Travis Hatton’s work extended far beyond the Sunnyside Orchestra. He led the Beaverton Symphony Orchestra, the Salem Philharmonia Orchestra, and taught as the director of orchestras at Valley Catholic School in Beaverton, Oregon. Radio host Christa Wessel of All Classical Portland paid tribute on air to Travis on October 7th. “I am still reeling from the terrible news from earlier this week of the passing of Portland conductor Travis Hatton,” she said in part of her tribute, “Perhaps you've seen Travis on the podium with any number of orchestras around our region. He led the Beaverton Symphony, the Sunnyside Symphony, and the Salem Philharmonia. He recently made a splash in August when he saved the day at Portland Summerfest Opera in the Park–– stepping up to conduct the second half of Aida at Washington Park.”
“Travis Hatton was also a mentor. He taught at Valley Catholic School, St. Mary's Academy, and held positions at MYS and George Fox University. Travis earned his master's in conducting at the New England Conservatory and his doctorate at Ball State. But that's all really just a résumé. It doesn't begin to tell you who Travis Hatton was.”
“If you don't mind, I'd like to try to attempt to do that myself. And while I do, I'm going to play in the background some music from a recent concert that Travis conducted with the Beaverton Symphony. This concert was from January earlier this year” [here, the music began to play as Christa continued her tribute].

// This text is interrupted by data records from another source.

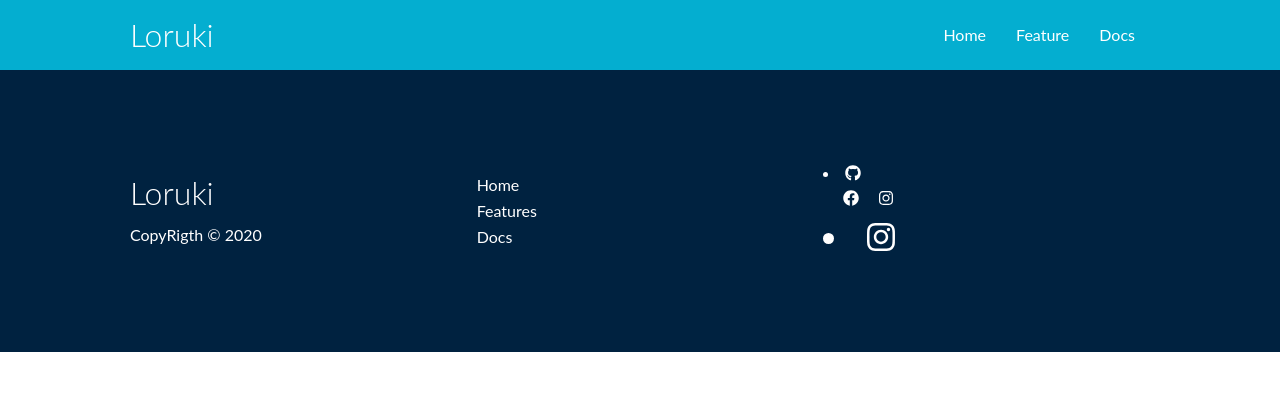
Repository: MosiurRrahman/loruki-app-reactjs
Page: /
The author's editor kept a copy of each file at every save. The page is drawn from the files as they stood at one save, then again after the next save.
The browser window is 1280 px wide. The pictures show the whole page.
The project was rebuilt for these pictures with package versions that can differ from the ones it lists, and the page was loaded fresh each time.

Above is the page before, as saved 2021-10-05 12:27:02.

### src/index.js
import React from 'react';
import ReactDOM from 'react-dom';
import Layout from './components/app';
import './index.css';
// import './utilities';






class Root extends React.Component{
  render(){
    return(
      <Layout></Layout>
    );
  }
}




ReactDOM.render(
  <React.StrictMode>
    <Root />
  </React.StrictMode>,
  document.getElementById('root')
);

### src/components/app.jsx
import { Component } from "react";
import Footer from "./common/Footer";
import Header from "./common/Header";

class Layout extends Component {
  render() {
    return (
      <>
        <Header />
        <Footer />
      </>
    );
  }
}
export default Layout;

### src/index.css
/* all css imported */

@import url("./assets/css/main");
@import url("./assets/css/utilities");

### src/components/common/Footer.jsx
import {
  faFacebook,
  faGithub,
  faInstagram,
} from "@fortawesome/free-brands-svg-icons";
import { FontAwesomeIcon } from "@fortawesome/react-fontawesome";
import { Component } from "react";

class Footer extends Component {
  render() {
    return (
      <>
        <footer className="footer bg-dark py-5">
          <div className="container grid grid-3">
            <div>
              <h1>Loruki</h1>
              <p>CopyRigth &copy; 2020</p>
            </div>
            <nav>
              <ul>
                <li>
                  <a href="index.html">Home</a>
                </li>
                <li>
                  <a href="feature.html">Features</a>
                </li>
                <li>
                  <a href="docs.html">Docs</a>
                </li>
              </ul>
            </nav>
            <div className="social">
              <a href="#">
                <li className="fab">
                  <FontAwesomeIcon icon={faGithub} />
                </li>
              </a>
              <a href="#">
                <FontAwesomeIcon icon={faFacebook} />
              </a>
              <a href="#">
                <FontAwesomeIcon icon={faInstagram} />
              </a>
              <a href="#">
                <li className="fab fa-linkedin fa-2x">
                  <FontAwesomeIcon icon={faInstagram} />
                </li>
              </a>
            </div>
          </div>
        </footer>
      </>
    );
  }
}
export default Footer;

### src/components/common/Header.jsx
import { Component } from "react";

class Header extends Component {
  render() {
    return (
      <>
        <div className="navbar">
          <div className="container flex">
            <h1 className="logo">Loruki</h1>
            <nav>
              <ul>
                <li>
                  <a href="index.html">Home</a>
                </li>
                <li>
                  <a href="feature.html">Feature</a>
                </li>
                <li>
                  <a href="docs.html">Docs</a>
                </li>
              </ul>
            </nav>
          </div>
        </div>
      </>
    );
  }
}
export default Header;

### src/assets/css/main.css
:root {
  --primary-color: #04aed0;
  --secondry-color: #04a1c0;
  --dark-color: #002240;
  --light-color: #f4f4ff;
  --success-color: #5cb85c;
  --error-color: #d9534f;
}

* {
  box-sizing: border-box;
  margin: 0;
  padding: 0;
}

body {
  font-family: "lato", sans-serif;
  color: #333333;
  line-height: 1.6;
}

ul {
  list-style-type: none;
}

a {
  text-decoration: none;
  color: #333333;
}

h1,
h2 {
  font-weight: 300;
  line-height: 1.2;
  margin: 10px 0;
}

p {
  margin: 10px 0;
}

img {
  width: 100%;
}

code,
pre {
  background: #333;
  color: #fff;
  padding: 10px;
}

.hidden {
  visibility: hidden;
  height: 0;
}

/* === navbar style === */

.navbar {
  background-color: var(--primary-color);
  color: #ffffff;
  height: 70px;
}

.navbar .flex {
  justify-content: space-between;
}

.navbar ul {
  display: flex;
}

.navbar ul a {
  padding: 10px;
  margin: 0 5px;
  color: #fff;
  transition: 0.3s;
}

.navbar ul a:hover {
  border-bottom: 2px solid #fff;
}

/* === Showcase style === */

.showcase {
  height: 400px;
  background-color: var(--primary-color);
  color: #fff;
  position: relative;
}

.showcase h1 {
  font-size: 40px;
}

.showcase p {
  margin: 20px 0;
}

.showcase .grid {
  overflow: visible;
  grid-template-columns: 55% 45%;
  gap: 30px;
}

body {
  overflow-x: hidden;
}

.showcase-form {
  position: relative;
  top: 60px;
  height: 350px;
  max-width: 400px;
  padding: 40px;
  z-index: 100;
  animation: slideInFromRight 1s ease-in;
}

.showcase-text {
  animation: slideInFromLeft 1s ease-in;
}

.showcase .form-control {
  margin: 30px 0;
}

.showcase input[type="text"],
.showcase input[type="email"] {
  border: 0;
  border-bottom: 1px solid #b4becb;
  width: 100%;
  padding: 3px;
  font-size: 16px;
}

.showcase-form input:focus {
  outline: none;
}

.showcase::before,
.showcase::after {
  content: "";
  position: absolute;
  height: 100px;
  background: #fff;
  left: 0;
  bottom: -60px;
  right: 0;
  transform: skewY(-3deg);
  --webkit-transform: skewY(-3deg);
  --moz-transform: skewY(-3deg);
  --ms-transform: skewY(-3deg);
}

/* ===stats=== */

.stats {
  padding-top: 100px;
  animation: slideInFromBottom 1s ease-in;
}

.stats-heading {
  max-width: 500px;
  margin: auto;
}

.stats .grid h3 {
  font-size: 35px;
}

.stats .grid p {
  font-size: 20px;
  font-weight: bold;
}

/* cli */

.cli .grid {
  grid-template-columns: repeat(3, 1fr);
  grid-template-rows: repeat(2, 1fr);
}

.cli .grid > *:first-child {
  grid-column: 1 / span 2;
  grid-row: 1 / span 2;
}

/* Cloud */

.cloud .grid {
  grid-template-columns: repeat(4fr, 1fr);
}

/* languages */

.languages .flex {
  flex-wrap: wrap;
}

.languages .card {
  text-align: center;
  margin: 18px 10px 40px;
  transition: 0.3s;
}

.languages .card:hover {
  transform: translateY(-15px);
  color: var(--primary-color);
}

.languages .card h4 {
  font-size: 20px;
  margin-bottom: 10px;
}

/* Feature section */

.freatures-head img,
.docs-head img {
  width: 200px;
  justify-self: center;
}

.freatures-sub-head img {
  width: 300px;
  justify-self: flex-end;
}

/* feature main */

.freatures-main .card > i {
  margin-right: 20px;
}

.freatures-main .grid {
  padding: 30px;
}

.freatures-main .grid > *:first-child {
  grid-column: 1 / span 3;
}

.freatures-main .grid > *:nth-child(2) {
  grid-column: 1 / span 2;
}

.freatures-main .grid > *:nth-child(2) {
  justify-content: start;
}

/* dosc */

.docs-main h3 {
  margin: 20px 0;
}

.docs-main .grid {
  grid-template-columns: 1fr 2fr;
  align-items: flex-start;
}

.docs-main nav li {
  font-size: 20px;
  padding-bottom: 5px;
  margin-bottom: 5px;
  border-bottom: 1px solid #ccc;
}

.docs-main nav a:hover {
  color: var(--primary-color);
  font-weight: bold;
}

/* Footer */

.footer .social a {
  margin: 0 10px;
}

.footer .social a li {
  transition: 0.3s;
}

.footer .social a li:hover {
  transform: translateY(-5px);
  color: var(--primary-color);
}

/* Animation */

@keyframes slideInFromLeft {
  0% {
    transform: translateX(-100%);
  }
  100% {
    transform: translateX(0);
  }
}

@keyframes slideInFromRight {
  0% {
    transform: translateX(70%);
  }
  100% {
    transform: translateX(0);
  }
}

@keyframes slideInFromTop {
  0% {
    transform: translateY(-100%);
  }
  100% {
    transform: translateX(0);
  }
}

@keyframes slideInFromBottom {
  0% {
    transform: translateY(100%);
  }
  100% {
    transform: translateX(0);
  }
}

/* ===responsive css ===*/

/* Tablets and under */

@media (max-width: 768px) {
  .grid,
  .showcase .grid,
  .stats .grid,
  .cli .grid,
  .cloud .grid,
  .freature-main .grid,
  .docs-main .grid {
    grid-template-columns: 1fr;
    grid-template-rows: 1fr;
  }
  .showcase {
    height: auto;
  }
  .showcase-text {
    text-align: center;
    margin-top: 40px;
    animation: slideInFromTop 1s ease-in;
  }
  .showcase-form {
    justify-self: center;
    margin: auto;
    animation: slideInFromBottom 1s ease-in;
  }
  .cli .grid > *:first-child {
    grid-column: 1;
    grid-row: 1;
  }
  .freatures-head,
  .freatures-sub-head,
  .docs-head {
    text-align: center;
  }
  .freatures-head img,
  .freatures-sub-head img,
  .docs-head img {
    justify-self: center;
  }
  .freatures-main .grid > *:first-child,
  .freatures-main .grid > *:nth-child(2) {
    grid-column: 1;
  }
}

/* Mobile */

@media (max-width: 500px) {
  .navbar {
    height: 110px;
  }
  .navbar .flex {
    flex-direction: column;
  }
  .navbar ul {
    padding: 10px;
    background: rgba(0, 0, 0, 0.1);
  }
}

/* ===responsive css end ===*/

### src/assets/css/utilities.css
/* === utlities === */

.container {
  max-width: 1100px;
  margin: 0 auto;
  overflow: auto;
  padding: 0 40px;
}

.card {
  background-color: #fff;
  color: #333;
  border-radius: 10px;
  box-shadow: 0 3px 10px rgba(0, 0, 0, 0.2);
  padding: 20px;
  margin: 10px;
}

.card p {
  padding-left: 20px;
}

.btn {
  display: inline-block;
  padding: 10px 30px;
  cursor: pointer;
  background: var(--primary-color);
  color: #fff;
  border: none;
  border-radius: 5px;
  transition: 0.3s;
}

.btn-outline {
  background-color: transparent;
  border: 1px solid #ffffff;
}

.btn:hover {
  transform: translate(5px);
}

/* background and colored buttons */

.btn-primary,
.bg-primary {
  background-color: var(--primary-color);
  color: #ffffff;
}

.btn-secondry,
.bg-secondry {
  background-color: var(--secondry-color);
  color: #ffffff;
}

.btn-dark,
.bg-dark {
  background-color: var(--dark-color);
  color: #ffffff;
}

.btn-light,
.bg-light {
  background-color: var(--light-color);
  color: #333;
}

.btn-primary a,
.bg-primary a,
.btn-secondry a,
.bg-secondry a,
.btn-dark a,
.bg-dark a {
  color: #fff;
}

/* text sizes */

.lead {
  font-size: 20px;
}

.sm {
  font-size: 1rem;
}

.md {
  font-size: 2rem;
}

.lg {
  font-size: 3rem;
}

.xl {
  font-size: 4rem;
}

.text-center {
  text-align: center;
}

.flex {
  display: flex;
  justify-items: center;
  align-items: center;
  height: 100%;
}

.grid {
  display: grid;
  grid-template-columns: repeat(2, 1fr);
  gap: 20px;
  justify-content: center;
  align-items: center;
  height: 100%;
}

.grid-3 {
  grid-template-columns: repeat(3, 1fr);
}

/* alart */

.alert {
  background-color: var(--light-color);
  padding: 10px 20px;
  font-weight: bold;
  margin: 15px 0;
}

.alert i {
  margin-right: 10px;
}

.alert-success {
  background-color: var(--success-color);
  color: #fff;
}

.alert-error {
  background-color: var(--errer-color);
  color: #fff;
}

/* Margin */

.my-1 {
  margin: 1rem 0;
}

.my-2 {
  margin: 1.5rem 0;
}

.my-3 {
  margin: 2rem;
}

.my-4 {
  margin: 3rem 0;
}

.my-5 {
  margin: 4rem 0;
}

.m-1 {
  margin: 1rem;
}

.m-2 {
  margin: 1.5rem;
}

.m-3 {
  margin: 2rem;
}

.m-4 {
  margin: 3rem;
}

.m-5 {
  margin: 4rem;
}

/* padding */

.py-1 {
  padding: 1rem 0;
}

.py-2 {
  padding: 1.5rem 0;
}

.py-3 {
  padding: 2rem;
}

.py-4 {
  padding: 3rem 0;
}

.py-5 {
  padding: 4rem 0;
}

.p-1 {
  padding: 1rem;
}

.p-2 {
  padding: 1.5rem;
}

.p-3 {
  padding: 2rem;
}

.p-4 {
  padding: 3rem;
}

.p-5 {
  padding: 4rem;
}

Loaded but not shown: public/index.html (common file)

After the next save:
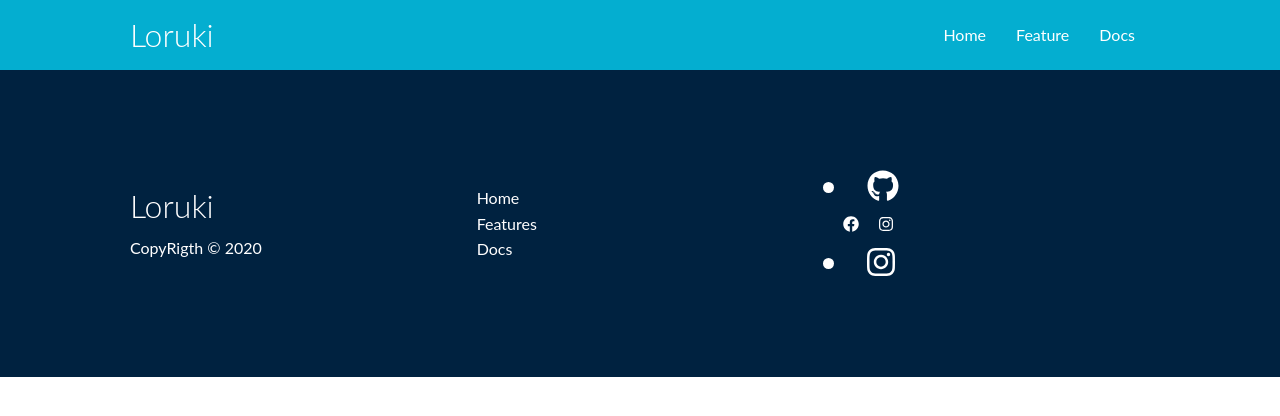
Saved 62 s later.
--- a/src/components/common/Footer.jsx
+++ b/src/components/common/Footer.jsx
@@ -31,7 +31,7 @@ class Footer extends Component {
             </nav>
             <div className="social">
               <a href="#">
-                <li className="fab">
+                <li className="fa-2x">
                   <FontAwesomeIcon icon={faGithub} />
                 </li>
               </a>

“Not only was Travis Hatton a huge part of our cultural community here in the Pacific Northwest, but he was a big part of my life as well. I played horn for him in the Sunnyside Symphony for many years. Travis was a horn player himself, so we did have a bond there. But in truth, my connection with him was in no way remarkable, because Travis Hatton connected with everyone he met. He was one of the most genuine and kind musicians and humans that I have ever known. I found Travis Hatton so compelling, in fact, that I continued playing horn for him even after I began feeling an overwhelming urge to give the instrument up entirely. I kept playing the horn because of him. He made playing so enjoyable. I can't begin to tell you how big of an impact Travis made on me and how much I will miss him. And though I met Travis as a conductor, many others remember him as a compelling and inspiring educator. Every person who crossed his path will remember the perennial twinkle in his eye, his great big smile, and his sincerity. Travis Hatton listened. He connected. He cared. He made a difference. Travis will be deeply and desperately missed by thousands of people, friends, and musicians the world over. He made a tremendous impact, and because of that, I feel we've lost part of what makes our region so vibrant. My deepest condolences extend of course, to his family, but also to the cultural community at large.”
Travis Hatton’s memorial service will take place at the Sunnyside Seventh-day Adventist Church on Sunday, October 30th at 4:00pm. If you are unable to attend, but would like to view the service, it will be livestreamed on the Sunnyside Adventist Church website at SunnysideAdventist.org.
Photo by Rachel Hadiashar